## PROBLEM REQUIREMENTS
The records below are to be repeated exactly, and their pictures left out.
+++ EXERCISE DATA
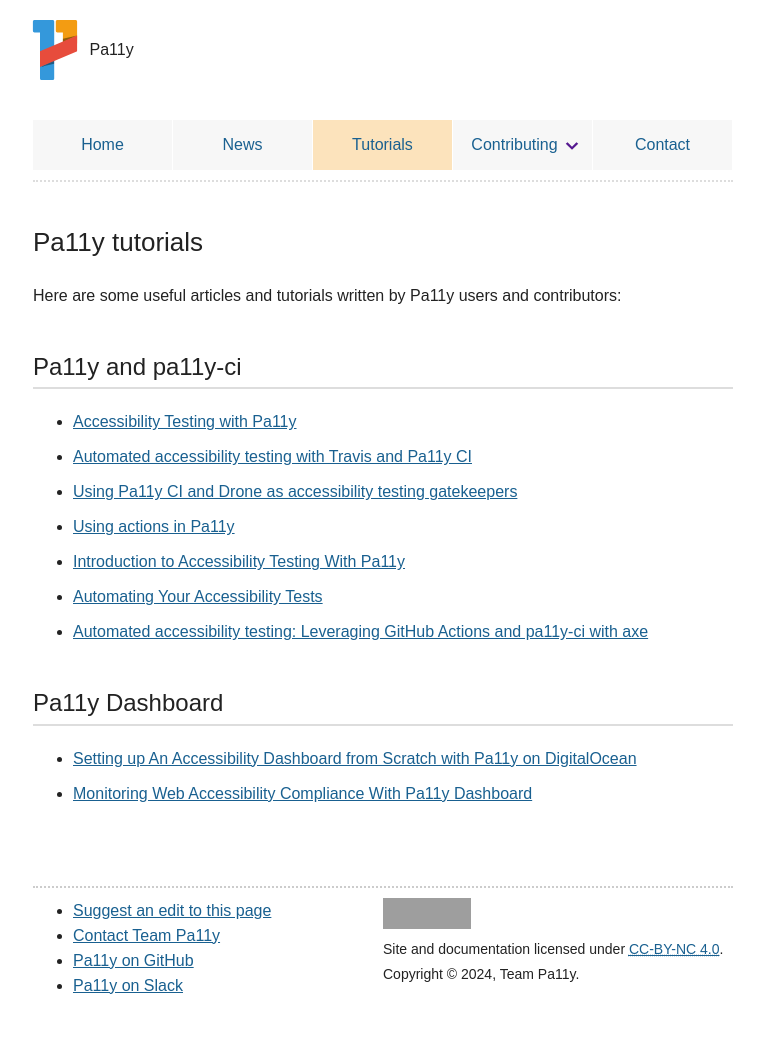
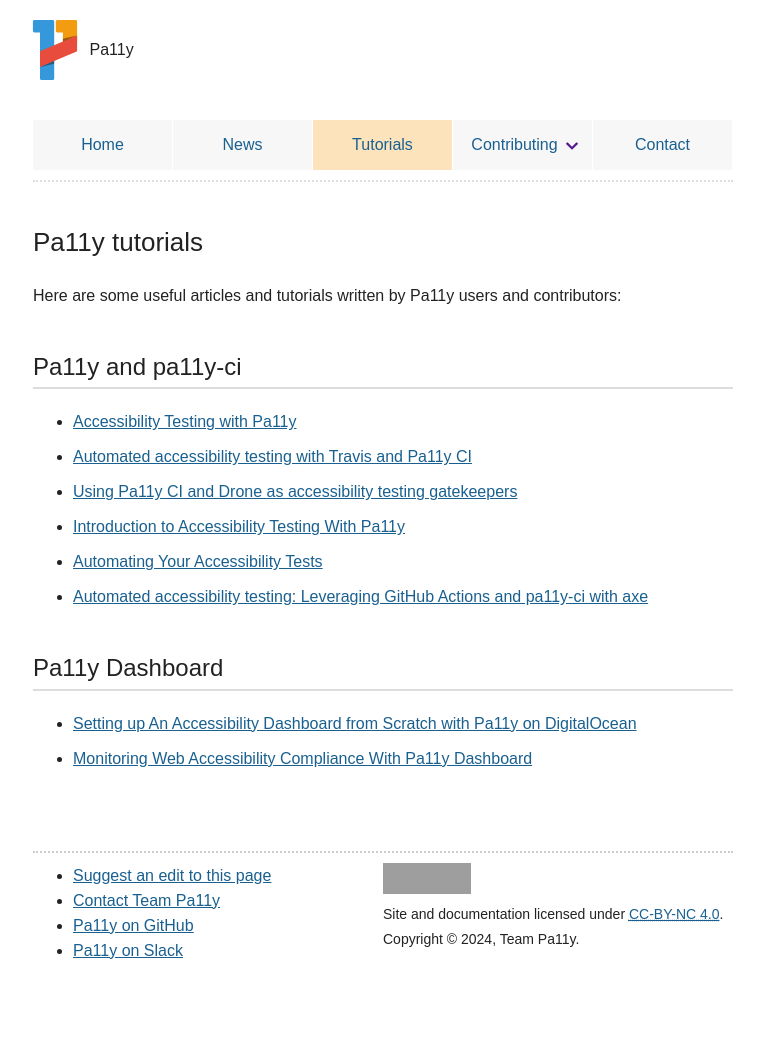
Before and after one commit to pa11y/pa11y.github.io, a Jekyll site: the page built from pages/tutorials.md, in a window 1280 px wide. Shown: the whole page, without its empty margins (257-1021 px from the left). Built offline with Jekyll 4.4.1, drawn with Linux system fonts in a browser that asks for light colours; after the commit the page ends 1003 px from its top, so only the background shows below that; grey boxes are pictures that could not be loaded.

Commit message:
remove link because it returns 404 page not found

```diff
--- a/_data/tutorials.yml
+++ b/_data/tutorials.yml
@@ -13,9 +13,6 @@ cli:
 
   - title: Using Pa11y CI and Drone as accessibility testing gatekeepers
     url: https://hackernoon.com/using-pa11y-ci-and-drone-as-accessibility-testing-gatekeepers-a8b5a3415227
-
-  - title: Using actions in Pa11y
-    url: http://hollsk.co.uk/posts/view/using-actions-in-pa11y
 
   - title: Introduction to Accessibility Testing With Pa11y
     url: http://cruft.io/posts/accessibility-testing-with-pa11y/
```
++++++
## TASK ANSWER
Before and after one commit to pa11y/pa11y.github.io, a Jekyll site: the page built from pages/tutorials.md, in a window 1280 px wide. Shown: the whole page, without its empty margins (257-1021 px from the left). Built offline with Jekyll 4.4.1, drawn with Linux system fonts in a browser that asks for light colours; after the commit the page ends 1003 px from its top, so only the background shows below that; grey boxes are pictures that could not be loaded.

Commit message:
remove link because it returns 404 page not found

```diff
--- a/_data/tutorials.yml
+++ b/_data/tutorials.yml
@@ -13,9 +13,6 @@ cli:
 
   - title: Using Pa11y CI and Drone as accessibility testing gatekeepers
     url: https://hackernoon.com/using-pa11y-ci-and-drone-as-accessibility-testing-gatekeepers-a8b5a3415227
-
-  - title: Using actions in Pa11y
-    url: http://hollsk.co.uk/posts/view/using-actions-in-pa11y
 
   - title: Introduction to Accessibility Testing With Pa11y
     url: http://cruft.io/posts/accessibility-testing-with-pa11y/
```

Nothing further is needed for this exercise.